▸ What the task asks:
The answer must be a single number: how many lines of the entries below include "item".

_ _ _ _

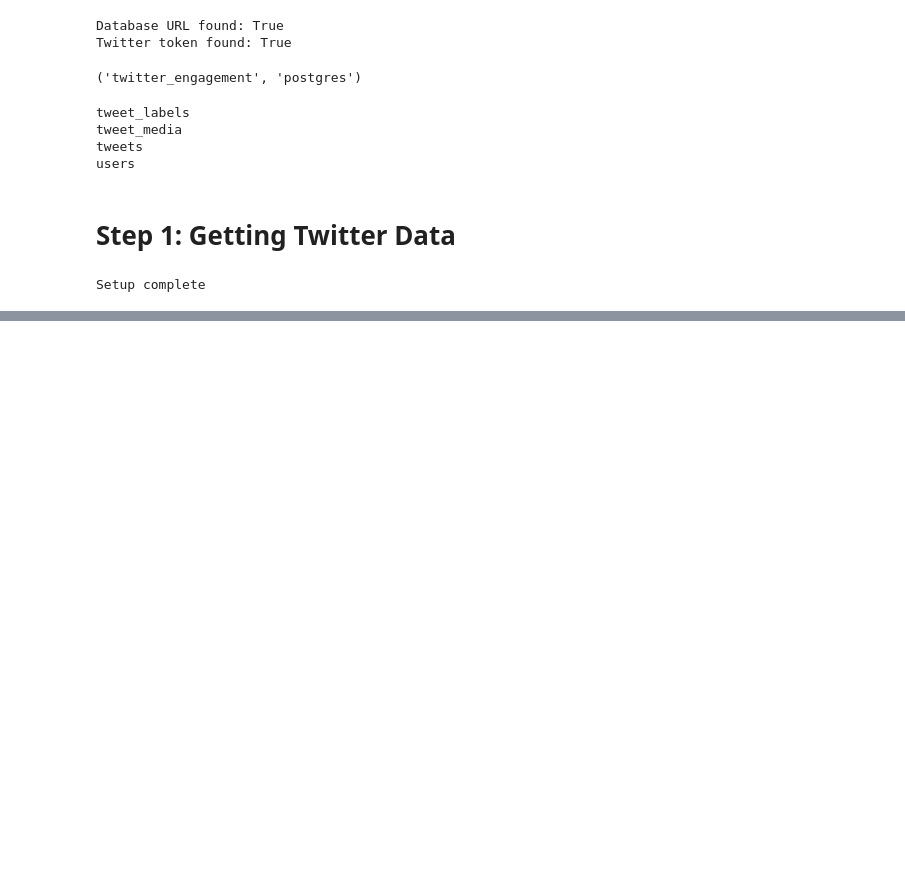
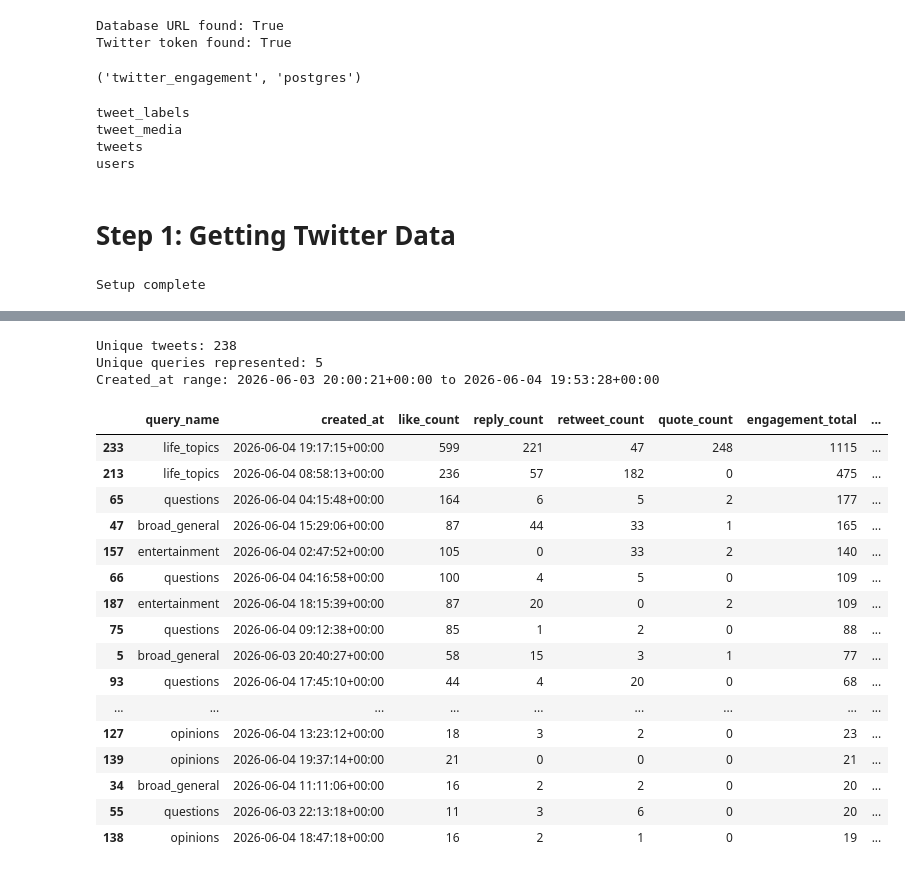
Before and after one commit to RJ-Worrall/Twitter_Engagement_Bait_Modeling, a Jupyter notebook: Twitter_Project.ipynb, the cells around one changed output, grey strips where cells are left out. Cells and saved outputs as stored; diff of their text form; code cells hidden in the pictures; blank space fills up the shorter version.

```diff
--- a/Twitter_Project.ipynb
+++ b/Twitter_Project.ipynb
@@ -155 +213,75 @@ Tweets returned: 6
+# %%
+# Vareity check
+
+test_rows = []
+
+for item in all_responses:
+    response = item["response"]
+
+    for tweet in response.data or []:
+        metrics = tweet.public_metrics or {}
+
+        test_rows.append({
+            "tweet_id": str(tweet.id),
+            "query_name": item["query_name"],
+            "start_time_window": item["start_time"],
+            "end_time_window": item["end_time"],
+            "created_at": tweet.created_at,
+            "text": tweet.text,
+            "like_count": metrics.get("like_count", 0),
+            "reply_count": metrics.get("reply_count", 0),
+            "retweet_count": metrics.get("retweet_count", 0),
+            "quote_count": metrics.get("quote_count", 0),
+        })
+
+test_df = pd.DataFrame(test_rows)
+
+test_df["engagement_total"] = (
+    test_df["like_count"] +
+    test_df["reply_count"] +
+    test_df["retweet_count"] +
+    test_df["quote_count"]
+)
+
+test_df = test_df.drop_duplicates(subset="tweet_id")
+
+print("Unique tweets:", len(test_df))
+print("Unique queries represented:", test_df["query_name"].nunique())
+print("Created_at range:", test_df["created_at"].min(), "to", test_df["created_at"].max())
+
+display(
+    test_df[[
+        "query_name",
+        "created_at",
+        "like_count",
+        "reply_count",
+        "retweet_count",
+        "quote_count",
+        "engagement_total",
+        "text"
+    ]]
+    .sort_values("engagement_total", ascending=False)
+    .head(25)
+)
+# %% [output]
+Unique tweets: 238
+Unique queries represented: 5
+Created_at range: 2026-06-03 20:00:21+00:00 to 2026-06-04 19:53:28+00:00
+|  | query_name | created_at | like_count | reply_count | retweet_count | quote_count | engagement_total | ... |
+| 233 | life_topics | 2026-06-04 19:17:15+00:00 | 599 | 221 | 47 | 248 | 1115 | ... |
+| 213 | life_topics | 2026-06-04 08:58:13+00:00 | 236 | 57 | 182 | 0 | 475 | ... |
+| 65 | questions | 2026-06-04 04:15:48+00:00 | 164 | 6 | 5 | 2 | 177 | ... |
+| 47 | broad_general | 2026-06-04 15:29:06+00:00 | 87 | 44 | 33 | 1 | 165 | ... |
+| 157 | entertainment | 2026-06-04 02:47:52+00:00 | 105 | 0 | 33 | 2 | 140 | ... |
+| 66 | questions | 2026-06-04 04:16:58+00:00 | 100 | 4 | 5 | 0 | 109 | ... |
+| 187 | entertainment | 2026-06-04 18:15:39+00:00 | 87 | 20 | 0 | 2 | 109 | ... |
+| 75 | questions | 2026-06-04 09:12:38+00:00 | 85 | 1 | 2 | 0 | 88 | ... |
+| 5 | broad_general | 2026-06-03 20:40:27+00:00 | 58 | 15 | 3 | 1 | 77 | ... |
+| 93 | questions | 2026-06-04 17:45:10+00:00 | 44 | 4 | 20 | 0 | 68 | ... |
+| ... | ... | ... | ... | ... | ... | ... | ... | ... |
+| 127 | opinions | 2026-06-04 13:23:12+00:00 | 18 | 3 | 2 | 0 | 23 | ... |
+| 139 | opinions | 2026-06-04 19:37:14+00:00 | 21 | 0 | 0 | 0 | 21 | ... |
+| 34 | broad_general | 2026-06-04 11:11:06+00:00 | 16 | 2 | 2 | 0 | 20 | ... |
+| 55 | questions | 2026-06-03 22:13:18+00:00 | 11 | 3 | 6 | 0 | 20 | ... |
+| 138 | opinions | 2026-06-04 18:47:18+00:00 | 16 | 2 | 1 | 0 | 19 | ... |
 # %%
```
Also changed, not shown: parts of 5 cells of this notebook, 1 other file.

_ _ _ _

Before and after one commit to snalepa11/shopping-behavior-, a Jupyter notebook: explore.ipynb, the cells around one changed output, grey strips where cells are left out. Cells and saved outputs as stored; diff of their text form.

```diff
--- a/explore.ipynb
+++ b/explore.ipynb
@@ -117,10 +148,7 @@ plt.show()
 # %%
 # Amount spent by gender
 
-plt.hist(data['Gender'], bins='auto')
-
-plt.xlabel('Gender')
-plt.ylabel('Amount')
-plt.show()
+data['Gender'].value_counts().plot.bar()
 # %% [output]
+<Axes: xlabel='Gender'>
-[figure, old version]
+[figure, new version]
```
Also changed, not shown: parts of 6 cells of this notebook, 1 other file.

_ _ _ _

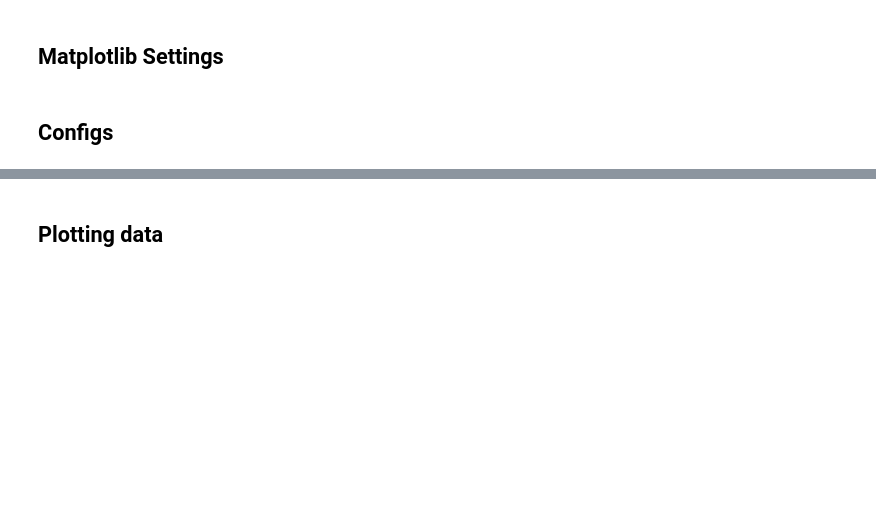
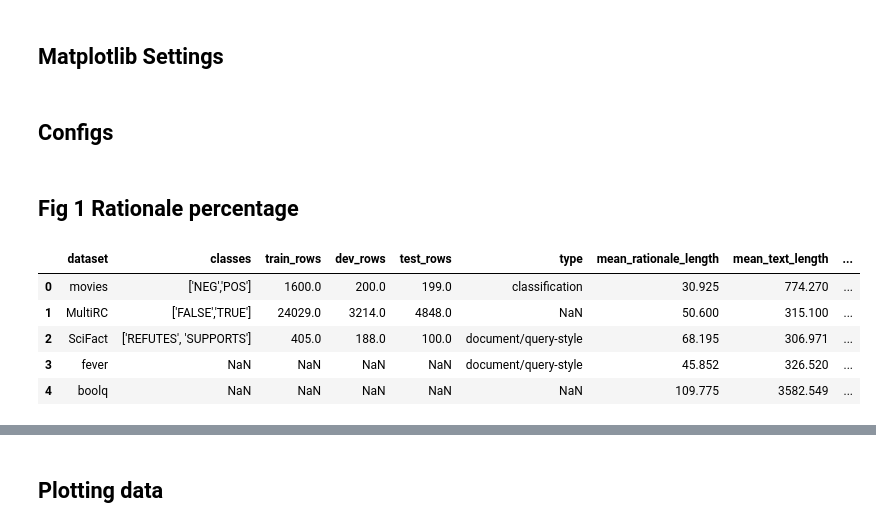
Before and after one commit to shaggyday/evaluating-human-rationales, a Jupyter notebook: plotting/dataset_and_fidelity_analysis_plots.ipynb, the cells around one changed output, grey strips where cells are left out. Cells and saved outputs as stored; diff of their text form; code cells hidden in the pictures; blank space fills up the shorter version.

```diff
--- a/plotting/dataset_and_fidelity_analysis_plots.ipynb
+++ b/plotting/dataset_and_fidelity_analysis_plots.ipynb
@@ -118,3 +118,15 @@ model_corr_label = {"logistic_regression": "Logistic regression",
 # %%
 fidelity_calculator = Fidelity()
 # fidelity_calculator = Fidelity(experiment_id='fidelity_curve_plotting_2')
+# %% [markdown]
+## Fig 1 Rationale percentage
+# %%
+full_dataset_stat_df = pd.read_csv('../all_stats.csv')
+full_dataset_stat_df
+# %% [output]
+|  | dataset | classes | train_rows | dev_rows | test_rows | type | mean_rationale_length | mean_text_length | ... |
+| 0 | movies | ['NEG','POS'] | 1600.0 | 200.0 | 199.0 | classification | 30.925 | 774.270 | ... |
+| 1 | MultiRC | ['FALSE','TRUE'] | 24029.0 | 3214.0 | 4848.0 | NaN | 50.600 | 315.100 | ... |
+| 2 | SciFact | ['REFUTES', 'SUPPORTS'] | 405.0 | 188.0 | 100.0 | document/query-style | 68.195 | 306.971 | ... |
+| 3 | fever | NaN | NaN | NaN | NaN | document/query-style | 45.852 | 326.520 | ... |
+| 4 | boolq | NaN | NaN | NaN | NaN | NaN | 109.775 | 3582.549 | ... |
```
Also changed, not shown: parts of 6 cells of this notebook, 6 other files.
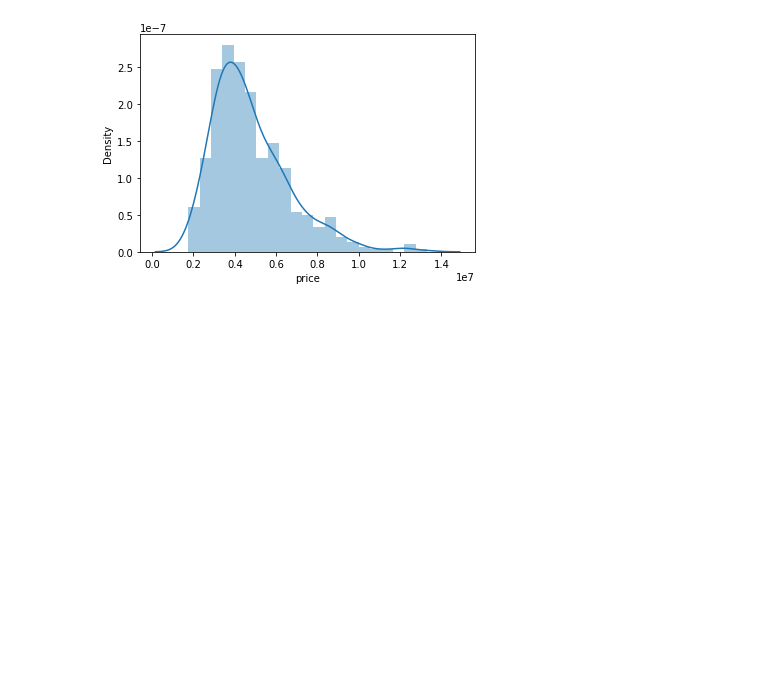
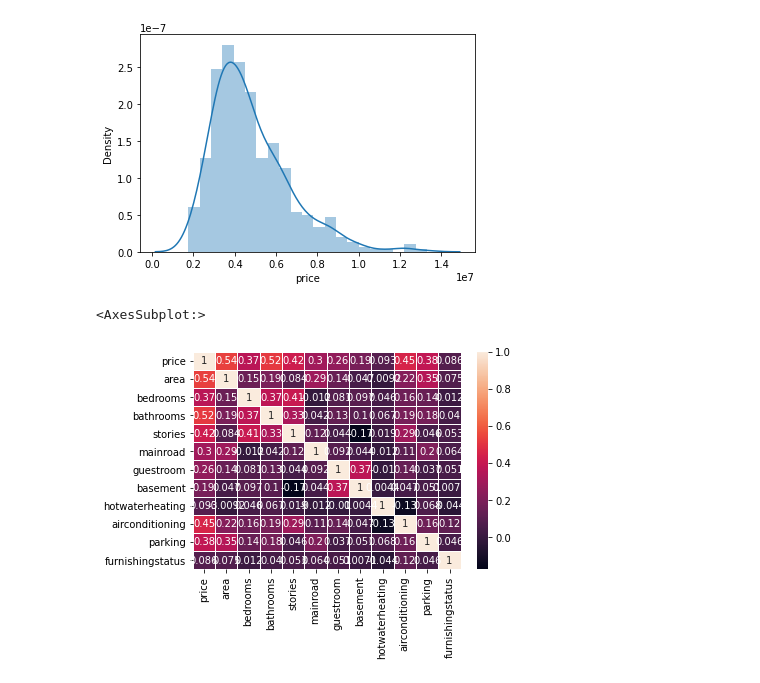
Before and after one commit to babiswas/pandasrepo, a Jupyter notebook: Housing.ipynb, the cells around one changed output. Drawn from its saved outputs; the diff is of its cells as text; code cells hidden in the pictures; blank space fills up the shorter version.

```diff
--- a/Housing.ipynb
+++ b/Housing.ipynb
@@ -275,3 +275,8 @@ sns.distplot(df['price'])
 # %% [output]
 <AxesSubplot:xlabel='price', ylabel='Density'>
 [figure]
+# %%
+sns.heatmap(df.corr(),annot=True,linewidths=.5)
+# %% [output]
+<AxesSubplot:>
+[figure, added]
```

_ _ _ _

▸ Completed exercise:
5